[Start of section]
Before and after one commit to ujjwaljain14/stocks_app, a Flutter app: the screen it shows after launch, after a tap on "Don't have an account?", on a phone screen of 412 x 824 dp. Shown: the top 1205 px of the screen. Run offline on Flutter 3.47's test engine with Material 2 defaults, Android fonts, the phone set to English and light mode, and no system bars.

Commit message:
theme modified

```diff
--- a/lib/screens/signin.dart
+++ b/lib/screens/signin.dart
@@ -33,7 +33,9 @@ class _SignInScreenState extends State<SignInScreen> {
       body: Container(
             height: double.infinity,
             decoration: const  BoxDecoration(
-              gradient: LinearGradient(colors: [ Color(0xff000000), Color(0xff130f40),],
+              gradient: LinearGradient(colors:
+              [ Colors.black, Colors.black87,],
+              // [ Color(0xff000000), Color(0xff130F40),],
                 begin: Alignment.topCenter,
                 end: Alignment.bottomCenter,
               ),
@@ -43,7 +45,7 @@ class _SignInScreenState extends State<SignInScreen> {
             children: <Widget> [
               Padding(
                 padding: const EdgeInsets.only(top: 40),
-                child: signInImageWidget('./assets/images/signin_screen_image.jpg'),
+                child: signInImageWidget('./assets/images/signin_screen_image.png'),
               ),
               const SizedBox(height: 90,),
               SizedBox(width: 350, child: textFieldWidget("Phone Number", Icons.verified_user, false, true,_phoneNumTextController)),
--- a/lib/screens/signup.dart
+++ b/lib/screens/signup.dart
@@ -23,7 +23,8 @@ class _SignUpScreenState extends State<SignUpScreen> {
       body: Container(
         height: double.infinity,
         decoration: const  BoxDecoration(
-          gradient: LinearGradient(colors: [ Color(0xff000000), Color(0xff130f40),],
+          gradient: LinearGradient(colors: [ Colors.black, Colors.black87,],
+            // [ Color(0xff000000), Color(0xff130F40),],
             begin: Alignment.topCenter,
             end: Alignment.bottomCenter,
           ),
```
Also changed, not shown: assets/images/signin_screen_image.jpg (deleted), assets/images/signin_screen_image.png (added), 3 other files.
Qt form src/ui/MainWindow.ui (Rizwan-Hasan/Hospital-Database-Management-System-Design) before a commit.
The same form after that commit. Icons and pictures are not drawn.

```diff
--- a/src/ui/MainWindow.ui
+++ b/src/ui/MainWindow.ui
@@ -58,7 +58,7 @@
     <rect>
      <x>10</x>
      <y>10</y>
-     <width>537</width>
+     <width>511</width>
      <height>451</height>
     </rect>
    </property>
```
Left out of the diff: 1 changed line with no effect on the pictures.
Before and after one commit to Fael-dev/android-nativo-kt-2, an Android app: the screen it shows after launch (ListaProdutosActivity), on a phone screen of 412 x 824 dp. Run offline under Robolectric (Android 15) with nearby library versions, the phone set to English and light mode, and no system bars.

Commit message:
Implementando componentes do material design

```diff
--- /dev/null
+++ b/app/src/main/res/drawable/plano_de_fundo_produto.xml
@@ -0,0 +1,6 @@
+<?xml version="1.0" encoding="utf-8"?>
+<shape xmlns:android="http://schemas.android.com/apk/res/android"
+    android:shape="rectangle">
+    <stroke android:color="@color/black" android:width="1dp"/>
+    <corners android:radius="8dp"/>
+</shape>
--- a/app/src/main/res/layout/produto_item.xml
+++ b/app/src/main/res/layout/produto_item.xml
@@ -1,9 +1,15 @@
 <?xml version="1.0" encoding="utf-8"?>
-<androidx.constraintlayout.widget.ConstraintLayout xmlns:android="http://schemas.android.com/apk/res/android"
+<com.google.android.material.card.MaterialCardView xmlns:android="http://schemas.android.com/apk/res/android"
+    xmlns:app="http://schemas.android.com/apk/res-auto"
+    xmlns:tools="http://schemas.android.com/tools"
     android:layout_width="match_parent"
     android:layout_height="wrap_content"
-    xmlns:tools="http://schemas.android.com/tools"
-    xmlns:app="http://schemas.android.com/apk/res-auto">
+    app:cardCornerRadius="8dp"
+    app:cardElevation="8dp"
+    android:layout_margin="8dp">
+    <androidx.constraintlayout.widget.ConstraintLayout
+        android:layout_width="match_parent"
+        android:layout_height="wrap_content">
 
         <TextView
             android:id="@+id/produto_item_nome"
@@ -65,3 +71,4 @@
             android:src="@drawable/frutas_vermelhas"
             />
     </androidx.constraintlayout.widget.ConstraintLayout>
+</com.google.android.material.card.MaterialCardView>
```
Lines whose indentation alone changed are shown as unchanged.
[End of section]
What you need to do: Go through the material above and count the lines that contain "bottomCenter"; give that number alone.

Output for this exercise: 2